# [Exercise aim]
All lines that hold the string "sheet" should be copied. Find them in the listing below.

=== Begin Enclosure ===

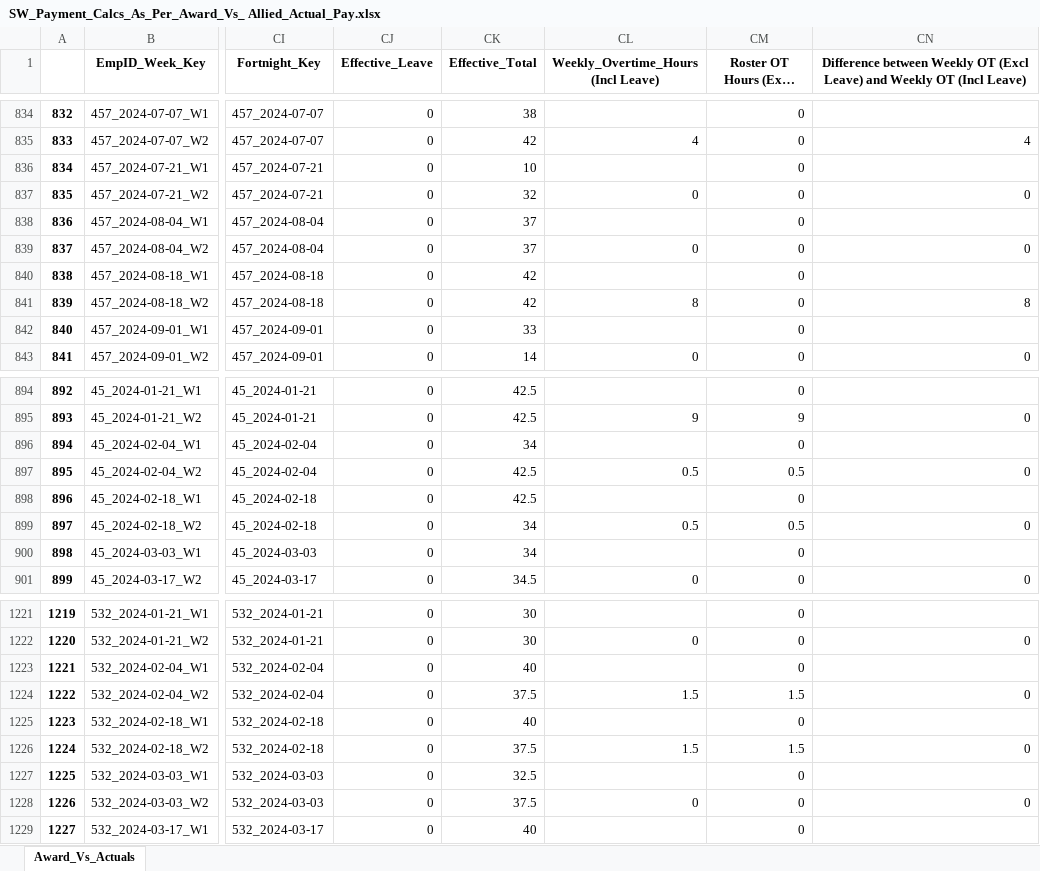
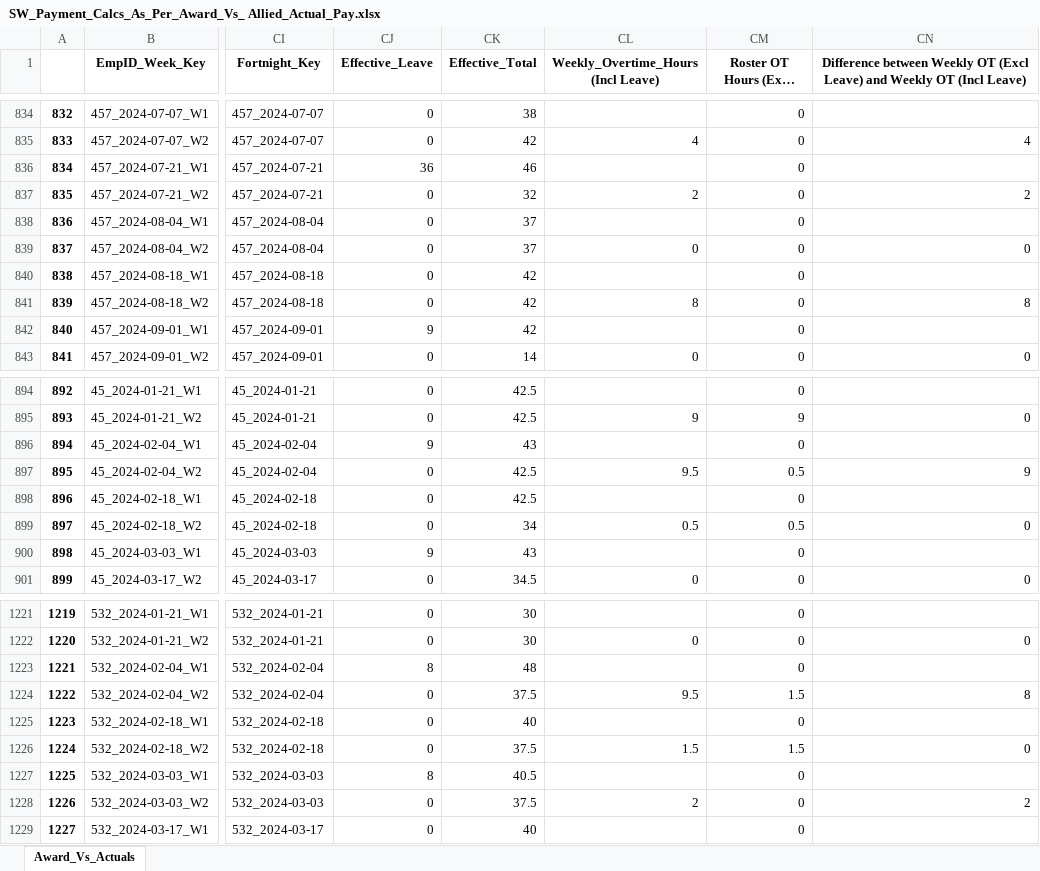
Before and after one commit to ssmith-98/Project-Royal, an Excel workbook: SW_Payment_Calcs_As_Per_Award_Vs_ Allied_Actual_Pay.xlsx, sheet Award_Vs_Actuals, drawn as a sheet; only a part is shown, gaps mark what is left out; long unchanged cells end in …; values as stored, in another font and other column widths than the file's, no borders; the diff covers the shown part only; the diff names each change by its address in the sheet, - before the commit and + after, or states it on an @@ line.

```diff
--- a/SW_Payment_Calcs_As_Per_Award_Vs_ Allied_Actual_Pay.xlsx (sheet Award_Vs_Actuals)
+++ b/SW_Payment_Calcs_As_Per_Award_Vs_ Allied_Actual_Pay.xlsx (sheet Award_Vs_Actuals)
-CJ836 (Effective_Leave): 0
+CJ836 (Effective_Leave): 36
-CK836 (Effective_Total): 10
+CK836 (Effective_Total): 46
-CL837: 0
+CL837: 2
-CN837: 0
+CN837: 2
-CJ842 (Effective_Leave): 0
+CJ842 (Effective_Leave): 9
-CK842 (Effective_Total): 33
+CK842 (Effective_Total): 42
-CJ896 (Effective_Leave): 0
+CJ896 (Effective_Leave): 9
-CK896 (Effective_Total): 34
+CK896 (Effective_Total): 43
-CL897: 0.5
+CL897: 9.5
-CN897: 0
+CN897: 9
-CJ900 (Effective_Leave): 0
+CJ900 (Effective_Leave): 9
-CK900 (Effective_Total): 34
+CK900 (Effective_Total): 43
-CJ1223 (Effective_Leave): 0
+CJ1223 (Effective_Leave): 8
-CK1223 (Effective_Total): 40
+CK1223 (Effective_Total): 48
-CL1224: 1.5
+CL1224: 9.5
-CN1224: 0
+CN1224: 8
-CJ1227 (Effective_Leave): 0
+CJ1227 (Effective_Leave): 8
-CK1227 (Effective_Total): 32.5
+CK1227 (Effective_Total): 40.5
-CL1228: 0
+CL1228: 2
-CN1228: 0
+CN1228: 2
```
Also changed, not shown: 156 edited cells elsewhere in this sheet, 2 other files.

=== End Enclosure ===

# [Exercise result]
Before and after one commit to ssmith-98/Project-Royal, an Excel workbook: SW_Payment_Calcs_As_Per_Award_Vs_ Allied_Actual_Pay.xlsx, sheet Award_Vs_Actuals, drawn as a sheet; only a part is shown, gaps mark what is left out; long unchanged cells end in …; values as stored, in another font and other column widths than the file's, no borders; the diff covers the shown part only; the diff names each change by its address in the sheet, - before the commit and + after, or states it on an @@ line.
--- a/SW_Payment_Calcs_As_Per_Award_Vs_ Allied_Actual_Pay.xlsx (sheet Award_Vs_Actuals)
+++ b/SW_Payment_Calcs_As_Per_Award_Vs_ Allied_Actual_Pay.xlsx (sheet Award_Vs_Actuals)
Also changed, not shown: 156 edited cells elsewhere in this sheet, 2 other files.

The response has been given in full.